■ What you are asked to do: Please return every line below that contains the string "index".

___ Data to use ___

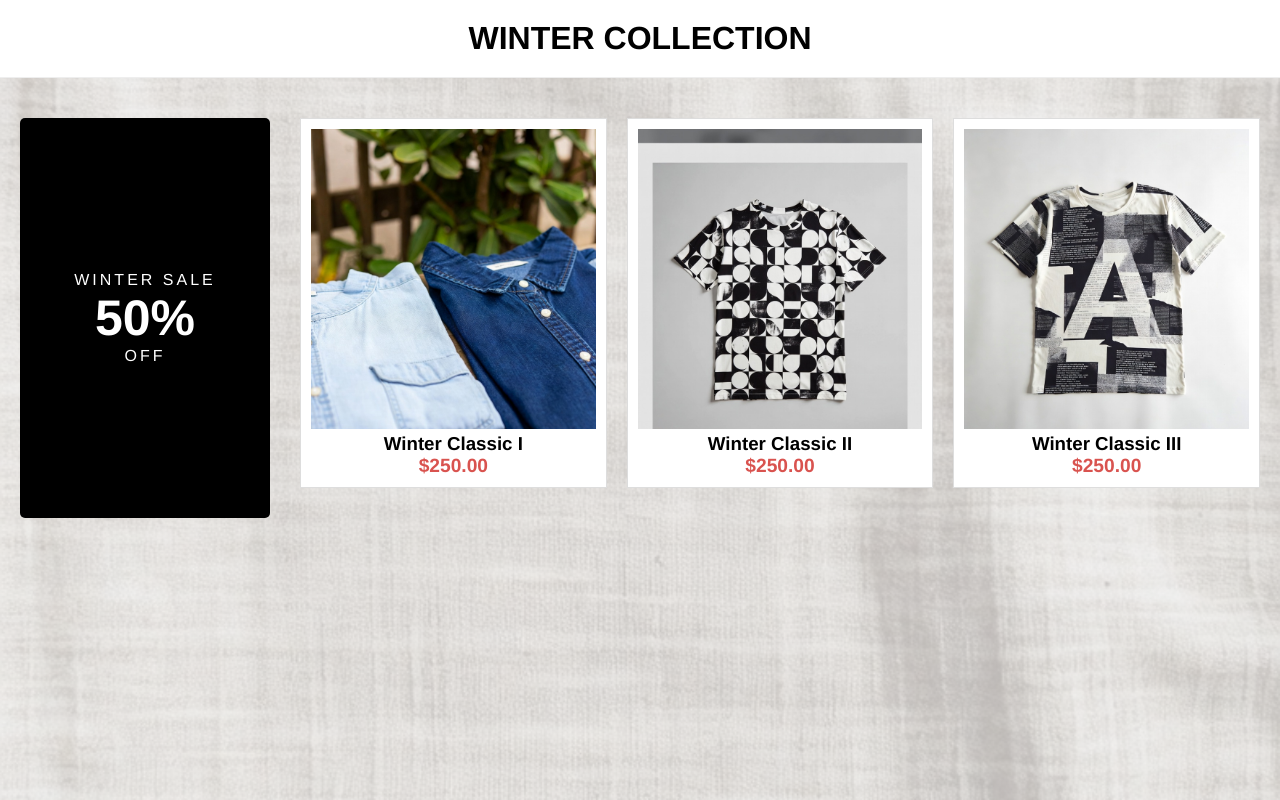
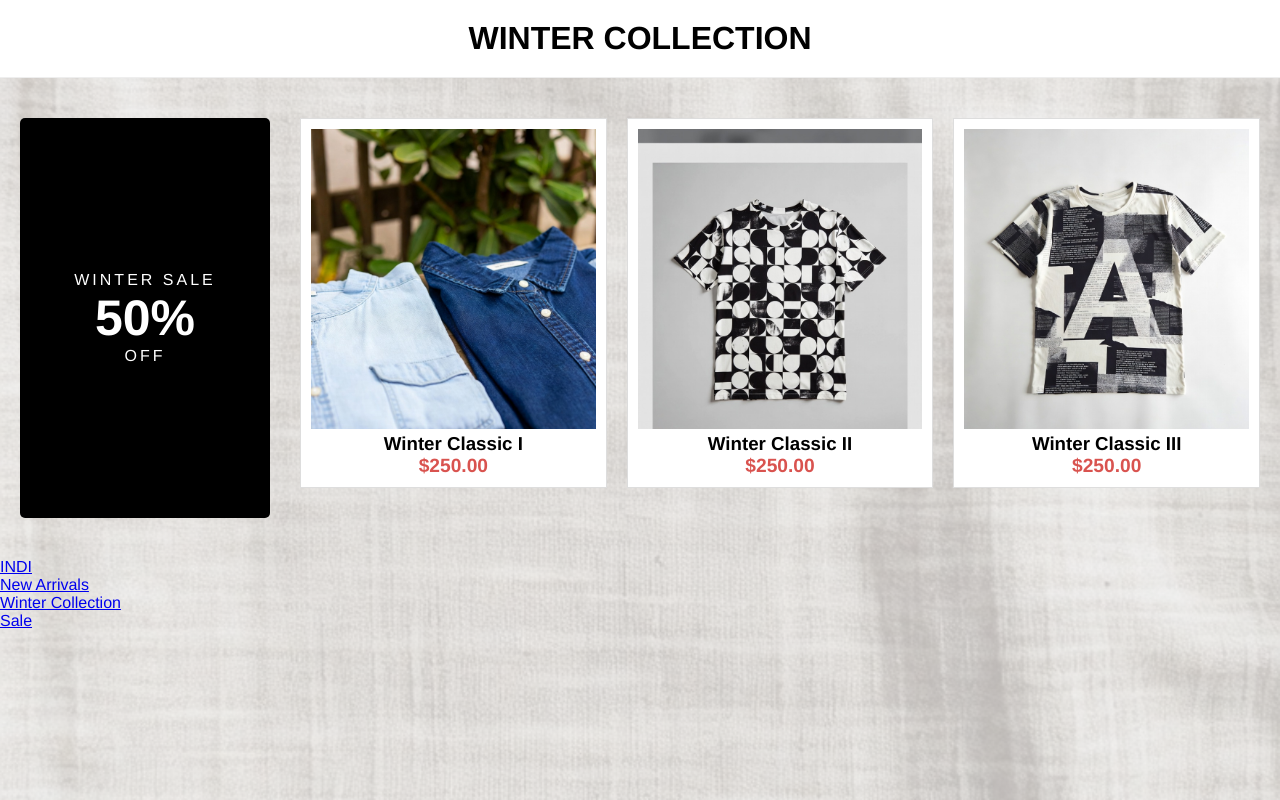
Before and after one commit to moizuddinapex/indi, a plain HTML site: page index.html in a window 1280 px wide. Drawn offline with Linux system fonts and the light colour scheme.

Commit message:
Update index.html

```diff
--- a/index.html
+++ b/index.html
@@ -40,6 +40,18 @@
         </div>
     </div>
 </div>
+<header>
+    <div class="logo-container">
+        <a href="index.html" class="logo">INDI</a>
+    </div>
+    <nav>
+        <ul class="nav-links">
+            <li><a href="#">New Arrivals</a></li>
+            <li><a href="#">Winter Collection</a></li>
+            <li><a href="#">Sale</a></li>
+        </ul>
+    </nav>
+</header>
 
 </body>
 </html>
```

___

■ Written response:
Before and after one commit to moizuddinapex/indi, a plain HTML site: page index.html in a window 1280 px wide. Drawn offline with Linux system fonts and the light colour scheme.
Update index.html
--- a/index.html
+++ b/index.html
+        <a href="index.html" class="logo">INDI</a>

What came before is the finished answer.